[EXERCISE OBJECTIVE]
The records must be repeated exactly and in their entirety.

[DATA SHOWN]
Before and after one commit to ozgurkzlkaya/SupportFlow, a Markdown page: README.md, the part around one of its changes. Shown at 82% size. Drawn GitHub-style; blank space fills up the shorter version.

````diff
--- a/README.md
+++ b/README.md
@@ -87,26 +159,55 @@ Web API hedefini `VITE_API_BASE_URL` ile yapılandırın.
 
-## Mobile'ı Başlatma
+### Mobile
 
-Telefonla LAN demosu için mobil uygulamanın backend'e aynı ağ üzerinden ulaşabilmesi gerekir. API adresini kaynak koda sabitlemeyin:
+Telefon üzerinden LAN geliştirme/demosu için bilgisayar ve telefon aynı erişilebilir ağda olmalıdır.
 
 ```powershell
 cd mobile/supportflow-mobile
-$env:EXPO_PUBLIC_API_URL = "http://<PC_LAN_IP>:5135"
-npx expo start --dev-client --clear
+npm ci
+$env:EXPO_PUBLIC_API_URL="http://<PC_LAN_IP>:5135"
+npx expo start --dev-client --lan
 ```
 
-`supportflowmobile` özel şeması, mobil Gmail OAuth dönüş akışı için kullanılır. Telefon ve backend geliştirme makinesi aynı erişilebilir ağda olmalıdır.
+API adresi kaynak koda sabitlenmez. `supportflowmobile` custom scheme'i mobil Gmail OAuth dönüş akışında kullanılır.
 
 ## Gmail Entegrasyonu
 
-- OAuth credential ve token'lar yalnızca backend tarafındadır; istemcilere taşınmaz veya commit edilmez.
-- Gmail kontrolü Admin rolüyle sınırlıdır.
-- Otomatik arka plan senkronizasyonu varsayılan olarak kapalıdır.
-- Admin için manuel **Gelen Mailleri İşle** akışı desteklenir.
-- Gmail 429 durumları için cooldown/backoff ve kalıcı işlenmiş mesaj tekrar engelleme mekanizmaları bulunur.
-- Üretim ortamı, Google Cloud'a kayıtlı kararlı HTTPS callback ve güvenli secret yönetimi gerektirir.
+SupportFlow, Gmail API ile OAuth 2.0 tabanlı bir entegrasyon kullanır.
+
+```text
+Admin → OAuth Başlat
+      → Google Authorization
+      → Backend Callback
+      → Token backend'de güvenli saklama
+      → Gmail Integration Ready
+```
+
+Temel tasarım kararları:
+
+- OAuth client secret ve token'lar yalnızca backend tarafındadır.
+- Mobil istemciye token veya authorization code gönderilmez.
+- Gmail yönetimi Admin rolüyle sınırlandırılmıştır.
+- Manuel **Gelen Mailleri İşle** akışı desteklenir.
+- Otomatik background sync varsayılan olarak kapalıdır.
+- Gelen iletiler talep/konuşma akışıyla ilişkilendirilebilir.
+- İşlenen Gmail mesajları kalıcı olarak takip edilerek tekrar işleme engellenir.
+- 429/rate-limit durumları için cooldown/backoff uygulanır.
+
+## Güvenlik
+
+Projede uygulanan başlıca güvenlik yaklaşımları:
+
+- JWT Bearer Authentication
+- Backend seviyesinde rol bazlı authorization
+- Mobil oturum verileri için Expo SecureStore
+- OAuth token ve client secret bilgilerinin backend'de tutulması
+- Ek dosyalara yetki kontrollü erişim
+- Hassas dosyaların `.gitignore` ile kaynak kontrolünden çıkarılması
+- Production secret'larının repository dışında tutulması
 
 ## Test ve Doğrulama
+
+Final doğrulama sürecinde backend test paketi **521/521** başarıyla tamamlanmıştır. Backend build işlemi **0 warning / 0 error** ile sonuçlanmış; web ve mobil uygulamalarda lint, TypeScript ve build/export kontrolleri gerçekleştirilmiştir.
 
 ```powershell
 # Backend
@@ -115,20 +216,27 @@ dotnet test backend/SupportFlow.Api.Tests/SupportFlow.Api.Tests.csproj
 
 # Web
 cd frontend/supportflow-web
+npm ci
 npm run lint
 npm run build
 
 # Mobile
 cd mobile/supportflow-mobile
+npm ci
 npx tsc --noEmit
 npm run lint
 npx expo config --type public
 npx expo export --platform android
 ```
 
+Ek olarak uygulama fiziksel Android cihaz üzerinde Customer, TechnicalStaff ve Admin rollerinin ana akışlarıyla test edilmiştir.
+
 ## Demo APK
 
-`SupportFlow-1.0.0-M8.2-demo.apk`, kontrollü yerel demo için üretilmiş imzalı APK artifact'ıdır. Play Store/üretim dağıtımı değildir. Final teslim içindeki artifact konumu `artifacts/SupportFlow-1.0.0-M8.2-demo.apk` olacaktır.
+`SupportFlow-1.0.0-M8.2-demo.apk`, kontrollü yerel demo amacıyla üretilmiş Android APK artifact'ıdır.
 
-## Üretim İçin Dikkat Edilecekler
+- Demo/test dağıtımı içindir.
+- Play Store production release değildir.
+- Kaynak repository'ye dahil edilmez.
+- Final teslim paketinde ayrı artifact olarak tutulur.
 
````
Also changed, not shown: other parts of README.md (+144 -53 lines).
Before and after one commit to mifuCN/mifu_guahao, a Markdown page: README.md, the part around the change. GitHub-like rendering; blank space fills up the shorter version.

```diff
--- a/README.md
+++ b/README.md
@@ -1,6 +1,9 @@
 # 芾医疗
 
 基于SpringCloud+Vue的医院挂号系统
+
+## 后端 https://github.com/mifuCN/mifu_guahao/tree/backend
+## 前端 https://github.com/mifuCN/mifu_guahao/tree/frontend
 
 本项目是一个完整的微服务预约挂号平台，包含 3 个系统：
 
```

[TASK OUTPUT]
Before and after one commit to ozgurkzlkaya/SupportFlow, a Markdown page: README.md, the part around one of its changes. Shown at 82% size. Drawn GitHub-style; blank space fills up the shorter version.

````diff
--- a/README.md
+++ b/README.md
@@ -87,26 +159,55 @@ Web API hedefini `VITE_API_BASE_URL` ile yapılandırın.
 
-## Mobile'ı Başlatma
+### Mobile
 
-Telefonla LAN demosu için mobil uygulamanın backend'e aynı ağ üzerinden ulaşabilmesi gerekir. API adresini kaynak koda sabitlemeyin:
+Telefon üzerinden LAN geliştirme/demosu için bilgisayar ve telefon aynı erişilebilir ağda olmalıdır.
 
 ```powershell
 cd mobile/supportflow-mobile
-$env:EXPO_PUBLIC_API_URL = "http://<PC_LAN_IP>:5135"
-npx expo start --dev-client --clear
+npm ci
+$env:EXPO_PUBLIC_API_URL="http://<PC_LAN_IP>:5135"
+npx expo start --dev-client --lan
 ```
 
-`supportflowmobile` özel şeması, mobil Gmail OAuth dönüş akışı için kullanılır. Telefon ve backend geliştirme makinesi aynı erişilebilir ağda olmalıdır.
+API adresi kaynak koda sabitlenmez. `supportflowmobile` custom scheme'i mobil Gmail OAuth dönüş akışında kullanılır.
 
 ## Gmail Entegrasyonu
 
-- OAuth credential ve token'lar yalnızca backend tarafındadır; istemcilere taşınmaz veya commit edilmez.
-- Gmail kontrolü Admin rolüyle sınırlıdır.
-- Otomatik arka plan senkronizasyonu varsayılan olarak kapalıdır.
-- Admin için manuel **Gelen Mailleri İşle** akışı desteklenir.
-- Gmail 429 durumları için cooldown/backoff ve kalıcı işlenmiş mesaj tekrar engelleme mekanizmaları bulunur.
-- Üretim ortamı, Google Cloud'a kayıtlı kararlı HTTPS callback ve güvenli secret yönetimi gerektirir.
+SupportFlow, Gmail API ile OAuth 2.0 tabanlı bir entegrasyon kullanır.
+
+```text
+Admin → OAuth Başlat
+      → Google Authorization
+      → Backend Callback
+      → Token backend'de güvenli saklama
+      → Gmail Integration Ready
+```
+
+Temel tasarım kararları:
+
+- OAuth client secret ve token'lar yalnızca backend tarafındadır.
+- Mobil istemciye token veya authorization code gönderilmez.
+- Gmail yönetimi Admin rolüyle sınırlandırılmıştır.
+- Manuel **Gelen Mailleri İşle** akışı desteklenir.
+- Otomatik background sync varsayılan olarak kapalıdır.
+- Gelen iletiler talep/konuşma akışıyla ilişkilendirilebilir.
+- İşlenen Gmail mesajları kalıcı olarak takip edilerek tekrar işleme engellenir.
+- 429/rate-limit durumları için cooldown/backoff uygulanır.
+
+## Güvenlik
+
+Projede uygulanan başlıca güvenlik yaklaşımları:
+
+- JWT Bearer Authentication
+- Backend seviyesinde rol bazlı authorization
+- Mobil oturum verileri için Expo SecureStore
+- OAuth token ve client secret bilgilerinin backend'de tutulması
+- Ek dosyalara yetki kontrollü erişim
+- Hassas dosyaların `.gitignore` ile kaynak kontrolünden çıkarılması
+- Production secret'larının repository dışında tutulması
 
 ## Test ve Doğrulama
+
+Final doğrulama sürecinde backend test paketi **521/521** başarıyla tamamlanmıştır. Backend build işlemi **0 warning / 0 error** ile sonuçlanmış; web ve mobil uygulamalarda lint, TypeScript ve build/export kontrolleri gerçekleştirilmiştir.
 
 ```powershell
 # Backend
@@ -115,20 +216,27 @@ dotnet test backend/SupportFlow.Api.Tests/SupportFlow.Api.Tests.csproj
 
 # Web
 cd frontend/supportflow-web
+npm ci
 npm run lint
 npm run build
 
 # Mobile
 cd mobile/supportflow-mobile
+npm ci
 npx tsc --noEmit
 npm run lint
 npx expo config --type public
 npx expo export --platform android
 ```
 
+Ek olarak uygulama fiziksel Android cihaz üzerinde Customer, TechnicalStaff ve Admin rollerinin ana akışlarıyla test edilmiştir.
+
 ## Demo APK
 
-`SupportFlow-1.0.0-M8.2-demo.apk`, kontrollü yerel demo için üretilmiş imzalı APK artifact'ıdır. Play Store/üretim dağıtımı değildir. Final teslim içindeki artifact konumu `artifacts/SupportFlow-1.0.0-M8.2-demo.apk` olacaktır.
+`SupportFlow-1.0.0-M8.2-demo.apk`, kontrollü yerel demo amacıyla üretilmiş Android APK artifact'ıdır.
 
-## Üretim İçin Dikkat Edilecekler
+- Demo/test dağıtımı içindir.
+- Play Store production release değildir.
+- Kaynak repository'ye dahil edilmez.
+- Final teslim paketinde ayrı artifact olarak tutulur.
 
````
Also changed, not shown: other parts of README.md (+144 -53 lines).
Before and after one commit to mifuCN/mifu_guahao, a Markdown page: README.md, the part around the change. GitHub-like rendering; blank space fills up the shorter version.

```diff
--- a/README.md
+++ b/README.md
@@ -1,6 +1,9 @@
 # 芾医疗
 
 基于SpringCloud+Vue的医院挂号系统
+
+## 后端 https://github.com/mifuCN/mifu_guahao/tree/backend
+## 前端 https://github.com/mifuCN/mifu_guahao/tree/frontend
 
 本项目是一个完整的微服务预约挂号平台，包含 3 个系统：
 
```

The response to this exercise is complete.